A Fistful of Dynamite
Sergio Leone’s often overlooked western set in the heart of the 1913 Mexican revolution. John ‘Sean’ Mallory (James Coburn), an IRA bomber, has fled from the British authorities only to find himself embroiled in another political uprising. He reluctantly gains a travelling companion in Juan (Rod Steiger), a jovial but ruthless Mexican outlaw accompanied by his family of bandits, who tirelessly attempts to convince John to use his remarkable skills with explosives to aid him in robbing the bank of his dreams in Mesa Verde. The two men unwittingly become deeply involved in the revolution and, despite initial suspicions and rivalry, find they share more in common than they might expect.
Incredibly relaxed pacing allows the scorching days and hardened characters to pass before us and become truly absorbed, capturing an amazing sense of time and place – you can feel the sweat and dirt on the back of your neck. There isn’t really a strong central narrative – instead flitting between a few different stories that don’t necessarily meld together – but this is of little consequence as the Mexican wilderness is so immersive. This is achieved with a trademark mix of panoramic landscapes, extreme close ups and fantastically well cast support actors with haggard weather-beaten faces that possess as many stories as the desert. It’s a thing of gritty, sweat-stained beauty that holds the captivating magic of classic Western cinema. Ennio Morricone’s exceptional score does much to capture this mood, and is capable of arousing the sensation of trekking across dusty plains even with your eyes closed.
Juan and John’s relationship is at the heart of ‘Dynamite’ – fantastically well-drawn, utilising an electric chemistry between Steiger and Coburn that brings the film to life and adds as much humour as warmth. As the two hardy outlaws grow closer than they ever would’ve imagined, their friendship becomes hugely poignant and evocative – a nice juxtaposition with the brutal violence and unforgiving landscape they find themselves in. Perhaps more overtly political than Leone’s other work, it’s unflinching in its depiction of the government brutality on the rebels, and is still able to elicit shock. It doesn’t have much to say politically, painting a very white and black picture of events – nevertheless there is still a stomach-churning feeling of injustice that runs through it, more powerful than you may imagine a western to be capable of.

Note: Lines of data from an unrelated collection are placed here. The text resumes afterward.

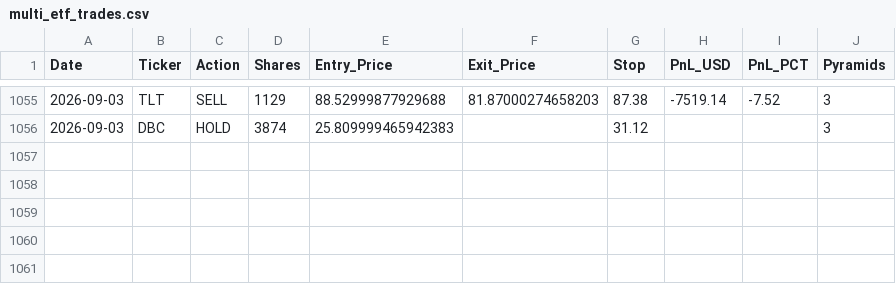
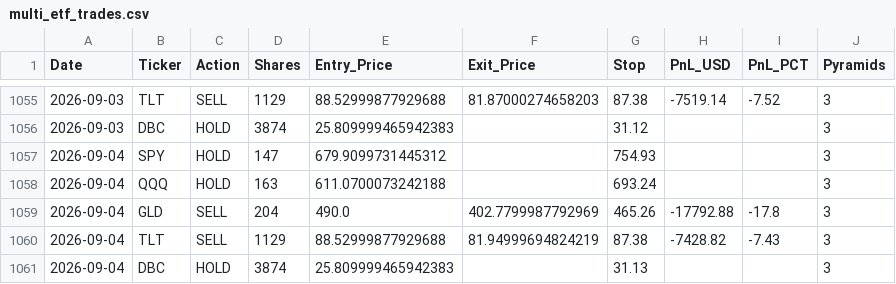
Before and after one commit to pollcerny-sudo/multi-etf-live-signals, a CSV file: multi_etf_trades.csv, drawn as a sheet; only a part is shown, gaps mark what is left out.

```diff
--- a/multi_etf_trades.csv
+++ b/multi_etf_trades.csv
@@ -1056 +1056,6 @@ Date,Ticker,Action,Shares,Entry_Price,Exit_Price,Stop,PnL_USD,PnL_PCT,Pyramids
 2026-09-03,DBC,HOLD,3874,25.809999465942383,,31.12,,,3
+2026-09-04,SPY,HOLD,147,679.9099731445312,,754.93,,,3
+2026-09-04,QQQ,HOLD,163,611.0700073242188,,693.24,,,3
+2026-09-04,GLD,SELL,204,490.0,402.7799987792969,465.26,-17792.88,-17.8,3
+2026-09-04,TLT,SELL,1129,88.52999877929688,81.94999694824219,87.38,-7428.82,-7.43,3
+2026-09-04,DBC,HOLD,3874,25.809999465942383,,31.13,,,3
```
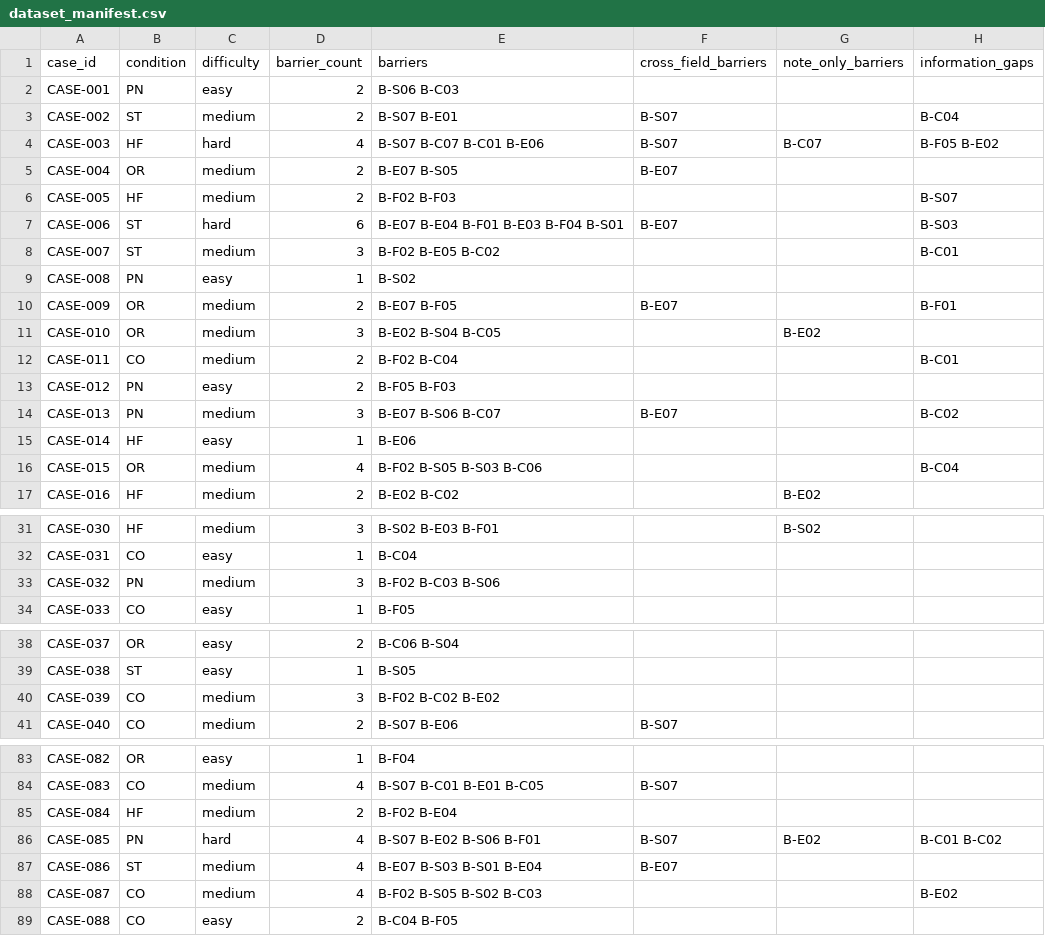
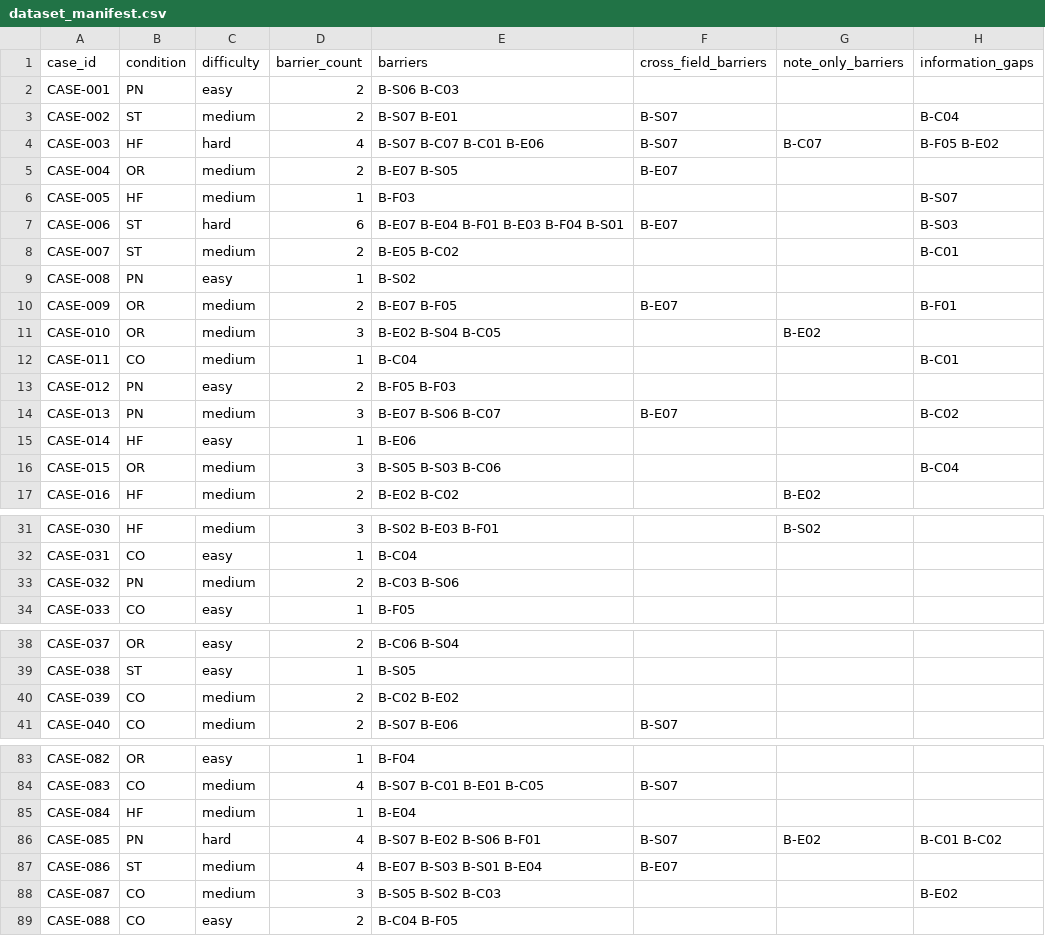
Before and after one commit to CiwanKapan/Patient-Discharge-Agentic-A.I., a CSV file: data/dataset_manifest.csv, drawn as a sheet; only a part is shown, gaps mark what is left out; the diff names each change by its address in the sheet, - before the commit and + after, or states it on an @@ line.

```diff
--- a/data/dataset_manifest.csv
+++ b/data/dataset_manifest.csv
-D6 (barrier_count): 2
+D6 (barrier_count): 1
-E6 (barriers): B-F02 B-F03
+E6 (barriers): B-F03
-D8 (barrier_count): 3
+D8 (barrier_count): 2
-E8 (barriers): B-F02 B-E05 B-C02
+E8 (barriers): B-E05 B-C02
-D12 (barrier_count): 2
+D12 (barrier_count): 1
-E12 (barriers): B-F02 B-C04
+E12 (barriers): B-C04
-D16 (barrier_count): 4
+D16 (barrier_count): 3
-E16 (barriers): B-F02 B-S05 B-S03 B-C06
+E16 (barriers): B-S05 B-S03 B-C06
-D33 (barrier_count): 3
+D33 (barrier_count): 2
-E33 (barriers): B-F02 B-C03 B-S06
+E33 (barriers): B-C03 B-S06
-D40 (barrier_count): 3
+D40 (barrier_count): 2
-E40 (barriers): B-F02 B-C02 B-E02
+E40 (barriers): B-C02 B-E02
-D85 (barrier_count): 2
+D85 (barrier_count): 1
-E85 (barriers): B-F02 B-E04
+E85 (barriers): B-E04
-D88 (barrier_count): 4
+D88 (barrier_count): 3
-E88 (barriers): B-F02 B-S05 B-S02 B-C03
+E88 (barriers): B-S05 B-S02 B-C03
```
Also changed, not shown: data/dev/manifest.csv, 45 other files.
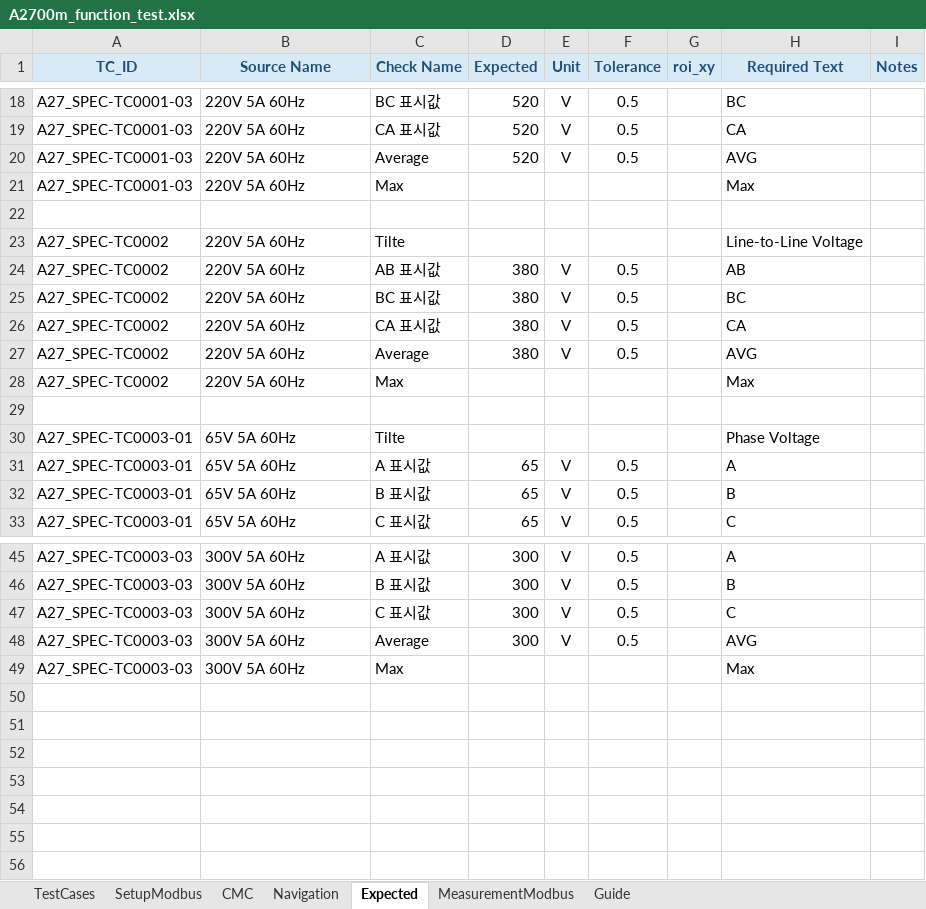
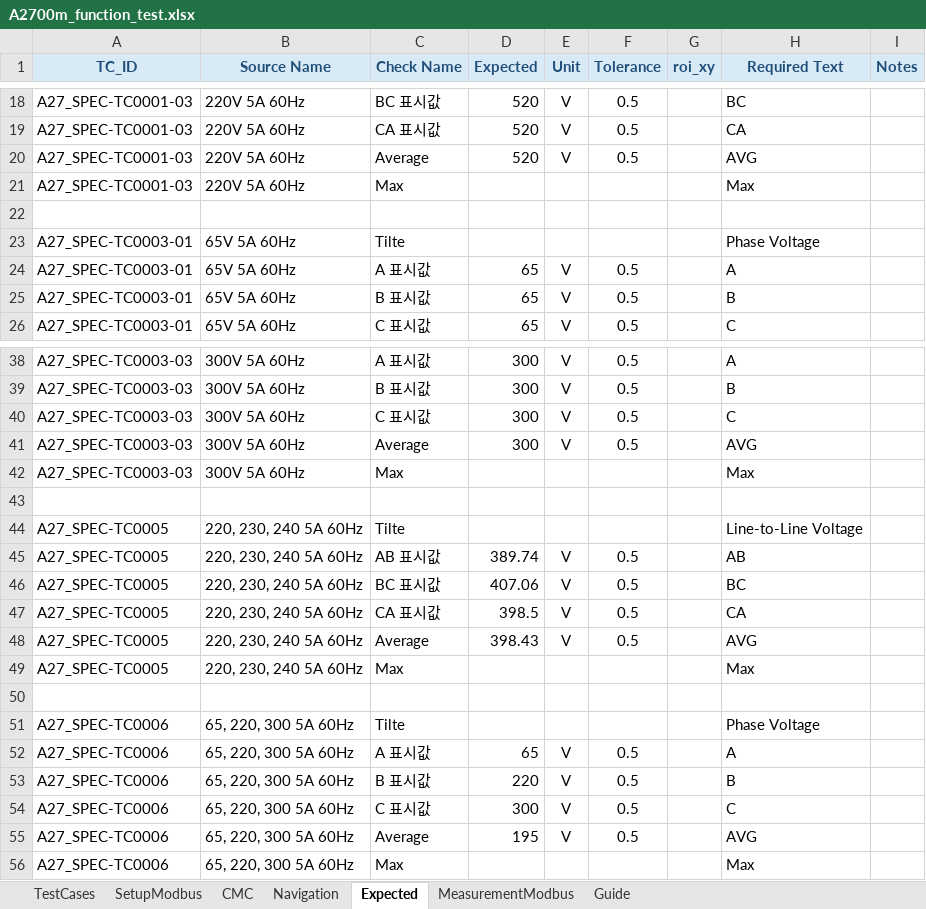
Before and after one commit to badpooh/VisionOCR, an Excel workbook: config/A2700m_function_test.xlsx, sheet Expected, drawn as a sheet; only a part is shown, gaps mark what is left out; values as stored, in another font and other column widths than the file's, no borders; conditional formats not drawn; removed rows and columns are numbered as before the commit, all else as after; the diff names each change by its address in the sheet, - before the commit and + after, or states it on an @@ line.

```diff
--- a/config/A2700m_function_test.xlsx (sheet Expected)
+++ b/config/A2700m_function_test.xlsx (sheet Expected)
-row 23: A27_SPEC-TC0002 | 220V 5A 60Hz | Tilte |  |  |  |  | Line-to-Line Voltage
-row 24: A27_SPEC-TC0002 | 220V 5A 60Hz | AB 표시값 | 380 | V | 0.5 |  | AB
-row 25: A27_SPEC-TC0002 | 220V 5A 60Hz | BC 표시값 | 380 | V | 0.5 |  | BC
-row 26: A27_SPEC-TC0002 | 220V 5A 60Hz | CA 표시값 | 380 | V | 0.5 |  | CA
-row 27: A27_SPEC-TC0002 | 220V 5A 60Hz | Average | 380 | V | 0.5 |  | AVG
-row 28: A27_SPEC-TC0002 | 220V 5A 60Hz | Max |  |  |  |  | Max
-row 29: (empty)
+row 43: (empty)
+row 44: A27_SPEC-TC0005 | 220, 230, 240 5A 60Hz | Tilte |  |  |  |  | Line-to-Line Voltage
+row 45: A27_SPEC-TC0005 | 220, 230, 240 5A 60Hz | AB 표시값 | 389.74 | V | 0.5 |  | AB
+row 46: A27_SPEC-TC0005 | 220, 230, 240 5A 60Hz | BC 표시값 | 407.06 | V | 0.5 |  | BC
+row 47: A27_SPEC-TC0005 | 220, 230, 240 5A 60Hz | CA 표시값 | 398.5 | V | 0.5 |  | CA
+row 48: A27_SPEC-TC0005 | 220, 230, 240 5A 60Hz | Average | 398.43 | V | 0.5 |  | AVG
+row 49: A27_SPEC-TC0005 | 220, 230, 240 5A 60Hz | Max |  |  |  |  | Max
+row 50: (empty)
+row 51: A27_SPEC-TC0006 | 65, 220, 300 5A 60Hz | Tilte |  |  |  |  | Phase Voltage
+row 52: A27_SPEC-TC0006 | 65, 220, 300 5A 60Hz | A 표시값 | 65 | V | 0.5 |  | A
+row 53: A27_SPEC-TC0006 | 65, 220, 300 5A 60Hz | B 표시값 | 220 | V | 0.5 |  | B
+row 54: A27_SPEC-TC0006 | 65, 220, 300 5A 60Hz | C 표시값 | 300 | V | 0.5 |  | C
+row 55: A27_SPEC-TC0006 | 65, 220, 300 5A 60Hz | Average | 195 | V | 0.5 |  | AVG
+row 56: A27_SPEC-TC0006 | 65, 220, 300 5A 60Hz | Max |  |  |  |  | Max
```
Also changed, not shown: sheet MeasurementModbus, sheet CMC, sheet TestCases, sheet SetupModbus, sheet Navigation, 1 other file.
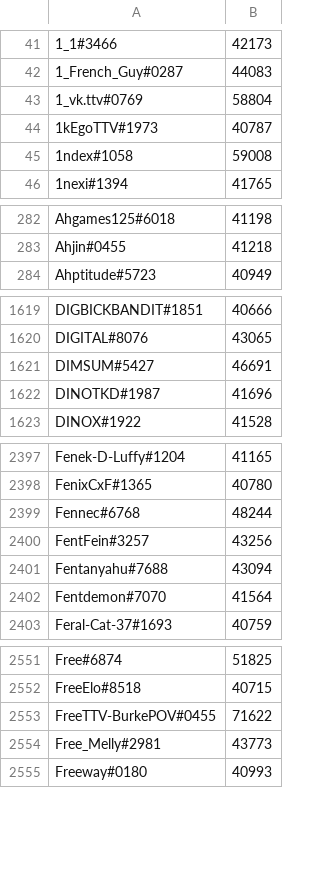
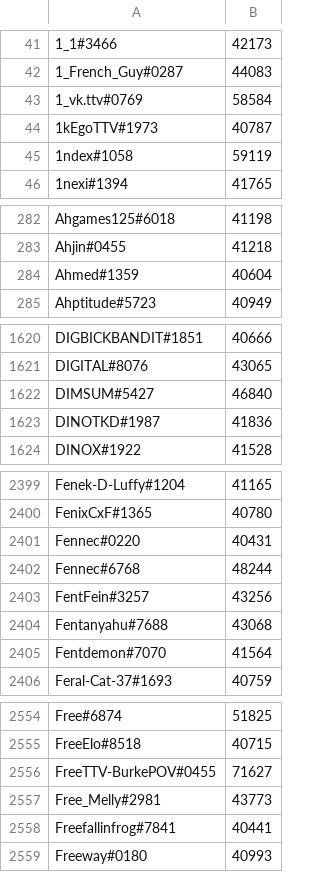
Before and after one commit to natanforestree/finals-radar, a TSV file: state/scores.tsv, drawn as a sheet; only a part is shown, gaps mark what is left out; the diff covers the shown part only.

```diff
--- a/state/scores.tsv
+++ b/state/scores.tsv
@@ -42,5 +42,5 @@
 1_French_Guy#0287	44083
-1_vk.ttv#0769	58804
+1_vk.ttv#0769	58584
 1kEgoTTV#1973	40787
-1ndex#1058	59008
+1ndex#1058	59119
 1nexi#1394	41765
@@ -283,2 +283,3 @@ Ahgames125#6018	41198
 Ahjin#0455	41218
+Ahmed#1359	40604
 Ahptitude#5723	40949
@@ -1620,4 +1621,4 @@ DIGBICKBANDIT#1851	40666
 DIGITAL#8076	43065
-DIMSUM#5427	46691
-DINOTKD#1987	41696
+DIMSUM#5427	46840
+DINOTKD#1987	41836
 DINOX#1922	41528
@@ -2398,5 +2400,6 @@ Fenek-D-Luffy#1204	41165
 FenixCxF#1365	40780
+Fennec#0220	40431
 Fennec#6768	48244
 FentFein#3257	43256
-Fentanyahu#7688	43094
+Fentanyahu#7688	43068
 Fentdemon#7070	41564
@@ -2552,4 +2555,5 @@ Free#6874	51825
 FreeElo#8518	40715
-FreeTTV-BurkePOV#0455	71622
+FreeTTV-BurkePOV#0455	71627
 Free_Melly#2981	43773
+Freefallinfrog#7841	40441
 Freeway#0180	40993
```
Also changed, not shown: 2 added rows, 5 removed rows and 89 edited cells elsewhere in this file, state/activity.tsv, 4 other files.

‘Dynamite’ may lack the enduring star appeal of Eastwood or Bronson but it’s no less worthy than Leone’s other work. There is little we haven’t seen in the setting or tone, but he left us so few films that all of them deserve to be cherished. Far more than a western, this is a poetic odyssey about friendship, and alive with a sweaty, ragged majesty.
[ 1971 — Dir: Sergio Leone — 132 mins — 15 cert — IMDb ]
If you enjoyed this review why not click here to follow us on Facebook for all the latest articles.